Although the first book was released in 1985, I never read it until just recently. As I said yesterday, I have never had any interest in reading books about games I was playing. I finally gave Keep on the Borderlands a shot (hoping that such a fine module would lead to an equally exciting book). Unfortunately, I found the novelization terribly disappointing.
Urged on by friends, who insisted that there were much better books out there, I went to a used book store in search of one of Rose Estes’ Greyhawk books (which various people had recommended as worth reading). The store I went to first didn’t have anything by Estes at the moment, but I bought a copy of Artifact of Evil (the second book in the Gord the Rogue series). After checking numerous other used book stores, I had acquired books two through five but was unable to locate the first one (other than online and I avoid online purchases whenever I can, especially since it was the middle of the christmas rush at the time).
I hate reading a series out of order but I wanted to dig in and see what the story was about. I picked up Artifact of Evil and found it riveting from the first page.

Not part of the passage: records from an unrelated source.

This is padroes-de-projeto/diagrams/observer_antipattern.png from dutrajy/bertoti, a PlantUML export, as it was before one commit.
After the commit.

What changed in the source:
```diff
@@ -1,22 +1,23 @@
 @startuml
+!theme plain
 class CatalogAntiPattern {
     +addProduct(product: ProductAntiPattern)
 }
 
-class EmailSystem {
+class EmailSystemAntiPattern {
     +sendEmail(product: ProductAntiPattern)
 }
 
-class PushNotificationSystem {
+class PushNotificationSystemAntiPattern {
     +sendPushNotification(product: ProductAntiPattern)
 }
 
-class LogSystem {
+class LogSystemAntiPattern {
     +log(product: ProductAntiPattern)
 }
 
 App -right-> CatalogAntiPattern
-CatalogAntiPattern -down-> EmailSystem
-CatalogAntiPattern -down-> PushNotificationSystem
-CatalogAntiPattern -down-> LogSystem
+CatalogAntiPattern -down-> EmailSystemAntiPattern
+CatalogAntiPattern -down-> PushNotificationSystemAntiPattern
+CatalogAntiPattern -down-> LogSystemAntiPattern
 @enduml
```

Before I was done, I had acquired the first book (Saga of Old City) and moved quickly on to devour it. From there I moved on to, and now am in the middle of, Sea of Death (3rd or 4th book, depending on your count).
There are five books in the series (In order: Saga of Old City, Artifact of Evil, Sea of Death, Come Endless Darkness, and Dance of Demons) plus two other books of collected short stories (Night Arrant and City of Hawks). Some people place the two collections within the series, making the whole a series of seven books. However you count them, they make up a wonderful story.

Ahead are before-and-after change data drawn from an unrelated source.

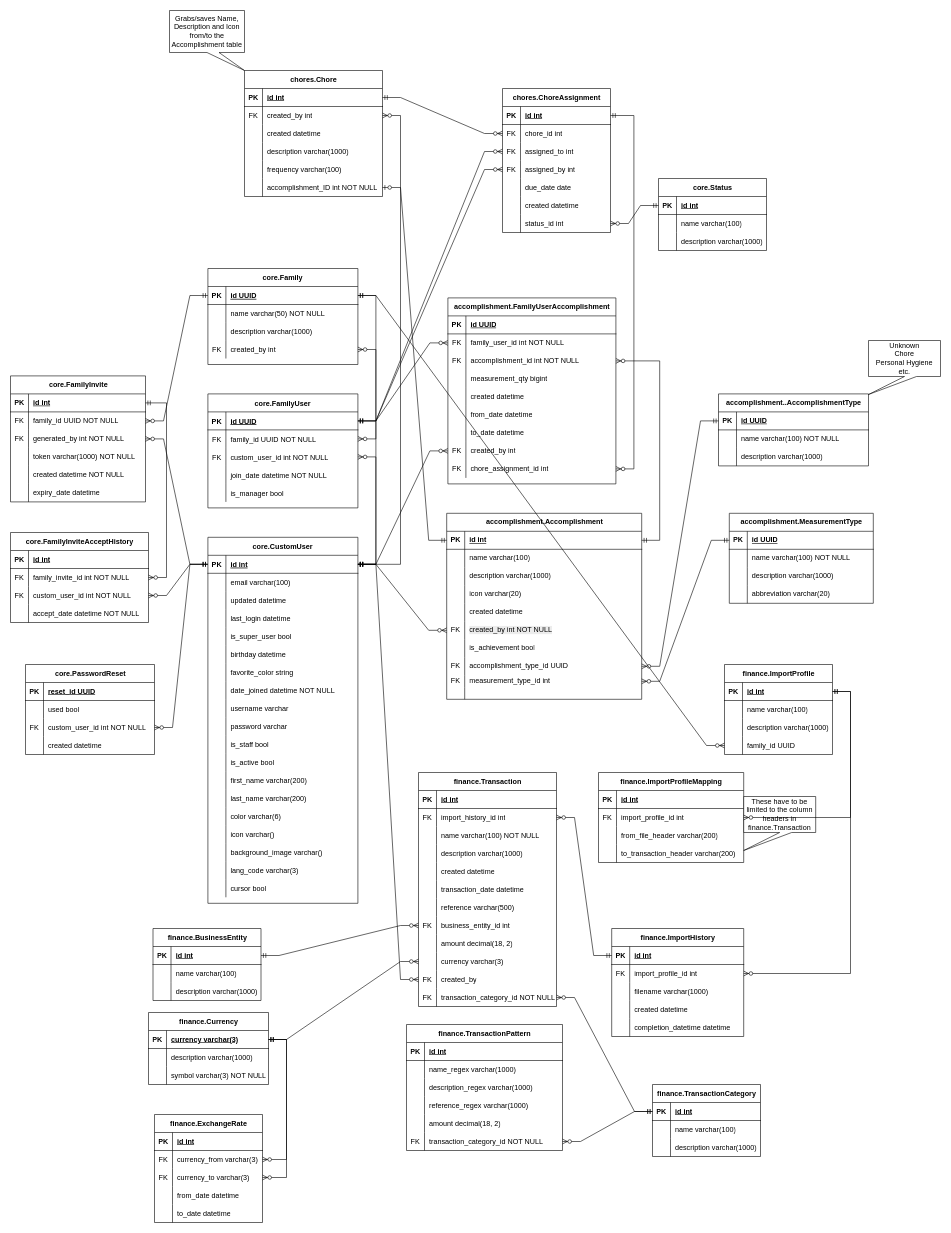
The draw.io diagram documentation/erds/FamilyThingsERD.drawio in WimpieRatte/FamilyThings, before the edit. Source tidied: cells renumbered, new cells numbered last; positions are measured from the earlier drawing's top-left corner, leaving out a move shared by most shapes. Both pictures are drawn from the tidied source at 60%, with x=0, y=0 at pixel (10, 10).
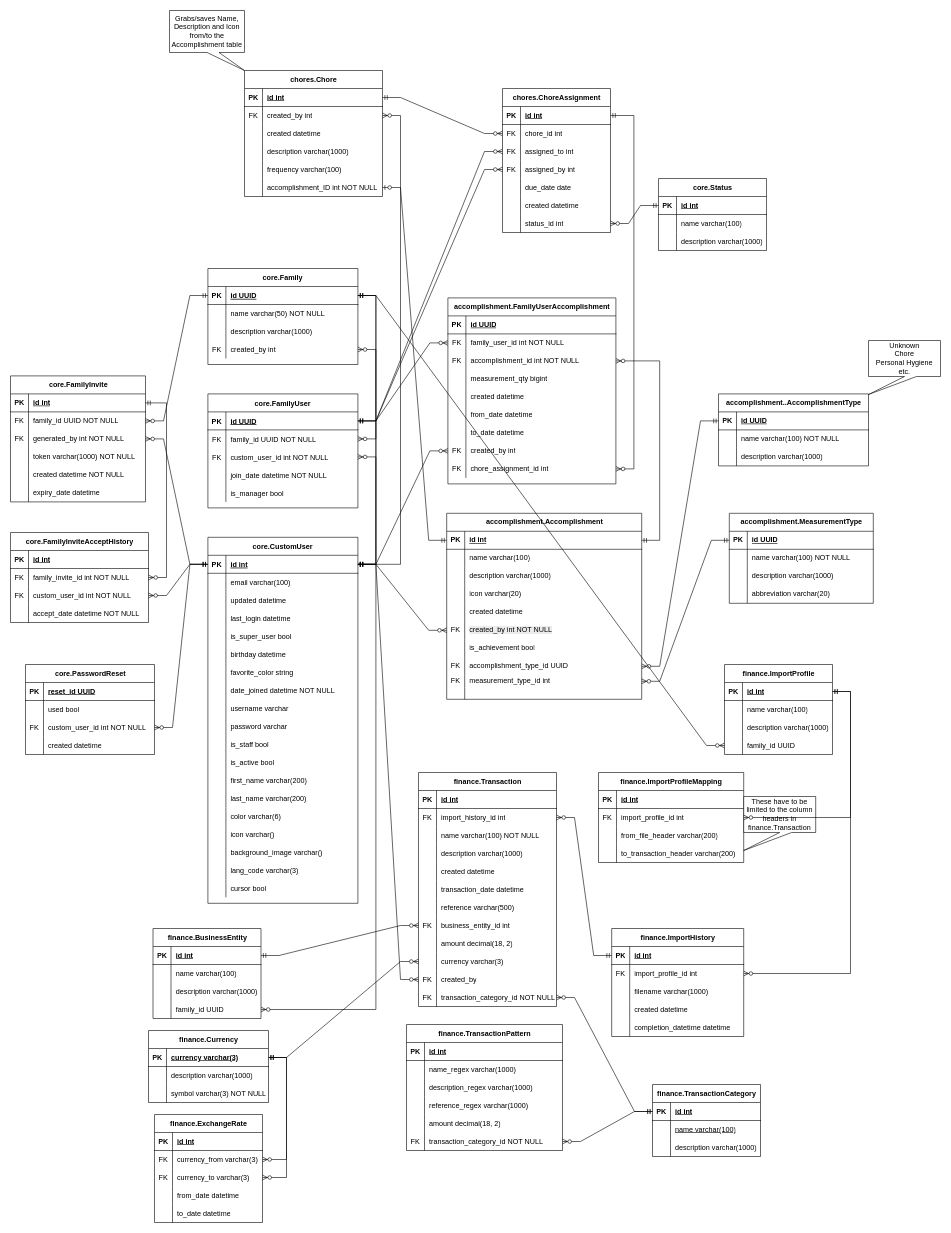
Above is the later version.

Unchanged cells that the change refers to:
```xml
<mxCell id="159" style="shape=partialRectangle;fillColor=none;points=[[0,0.5],[1,0.5]];portConstraint=eastwest;top=0;left=0;right=0;bottom=1;" parent="158" vertex="1">
  <mxGeometry y="30" width="250" height="30" as="geometry" />
</mxCell>
<mxCell id="280" style="shape=tableRow;horizontal=0;startSize=0;swimlaneHead=0;swimlaneBody=0;fillColor=none;top=0;left=0;right=0;bottom=0;" parent="276" vertex="1">
  <mxGeometry y="60" width="180" height="30" as="geometry" />
</mxCell>
```

The edit, as a diff of the source:
```diff
@@
     <mxCell id="217" value="finance.BusinessEntity" style="shape=table;startSize=30;childLayout=tableLayout;rowLines=0;fontStyle=1;align=center;html=1;" parent="1" vertex="1">
-      <mxGeometry x="237.5" y="1530" width="180" height="120" as="geometry" />
+      <mxGeometry x="237.5" y="1530" width="180" height="150" as="geometry" />
     </mxCell>
@@
+    <mxCell id="446" style="shape=tableRow;horizontal=0;startSize=0;swimlaneHead=0;swimlaneBody=0;fillColor=none;points=[[0,0.5],[1,0.5]];portConstraint=eastwest;top=0;left=0;right=0;bottom=0;" parent="217" vertex="1">
+      <mxGeometry y="120" width="180" height="30" as="geometry" />
+    </mxCell>
+    <mxCell id="447" style="shape=partialRectangle;fillColor=none;top=0;left=0;bottom=0;right=0;overflow=hidden;whiteSpace=wrap;html=1;" parent="446" vertex="1">
+      <mxGeometry width="30" height="30" as="geometry" />
+    </mxCell>
+    <mxCell id="448" value="family_id UUID" style="shape=partialRectangle;fillColor=none;top=0;left=0;bottom=0;right=0;align=left;spacingLeft=6;overflow=hidden;whiteSpace=wrap;html=1;" parent="446" vertex="1">
+      <mxGeometry x="30" width="150" height="30" as="geometry" />
+    </mxCell>
     <mxCell id="227" value="finance.Currency" style="shape=table;startSize=30;childLayout=tableLayout;rowLines=0;fontStyle=1;align=center;html=1;" parent="1" vertex="1">
-      <mxGeometry x="230" y="1670" width="200" height="120" as="geometry" />
+      <mxGeometry x="230" y="1700" width="200" height="120" as="geometry" />
     </mxCell>
@@
-    <mxCell id="282" value="&lt;div&gt;name varchar(100)&lt;/div&gt;" style="shape=partialRectangle;fillColor=none;top=0;left=0;bottom=0;right=0;align=left;spacingLeft=6;overflow=hidden;whiteSpace=wrap;html=1;" parent="280" vertex="1">
+    <mxCell id="282" value="&lt;div&gt;&lt;u&gt;name varchar(100)&lt;/u&gt;&lt;/div&gt;" style="shape=partialRectangle;fillColor=none;top=0;left=0;bottom=0;right=0;align=left;spacingLeft=6;overflow=hidden;whiteSpace=wrap;html=1;" parent="280" vertex="1">
       <mxGeometry x="30" width="150" height="30" as="geometry" />
     </mxCell>
@@
+    <mxCell id="449" style="edgeStyle=entityRelationEdgeStyle;fontSize=12;html=1;endArrow=ERzeroToMany;startArrow=ERmandOne;rounded=0;" parent="1" edge="1" source="159" target="446">
+      <mxGeometry relative="1" as="geometry" />
+    </mxCell>
```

Gary Gygax co-founded TSR and created the World of Greyhawk. He wrote the first two Gord the Rogue books, at least in part, to promote the other World of Greyhawk products. Sadly, he was forced out of TSR at this time and lost the rights to his Greyhawk setting (as well as most other intellectual properties) but managed to retain control of Gord the Rogue. You will notice in the pictures above that only the first two books are listed as Greyhawk Adventures. The rest were produced after he left TSR and carry instead the banner of Gord the Rogue.
TSR then began screwing around with the World of Greyhawk, taking it ever further from the vision Gary held for the setting. As a result, in the fifth (and final) Gord the Rogue novel…
… nope, no spoilers.
You’ll have to read the series and see for yourself.
More than a Series of Books
One of my greatest regrets is that I never had the chance to meet Gary or sit in on one of his games. There are archived posts on various forums that give an insight to the man and a couple of folks who have played in his games that can relate some of their experiences. But that’s not the same as experiencing it for yourself.
The Gord the Rogue series has allowed me to step back in time and, in a sense, sit in on one of Gary’s games. I have Darlene’s map of the World of Greyhawk on my wall and can follow Gord’s exploits on it as I read the books. They give me a glimpse into how Gary approached the game and what kind of adventures he must have run. It was an unexpected treat to discover how much I was to enjoy this aspect of his books.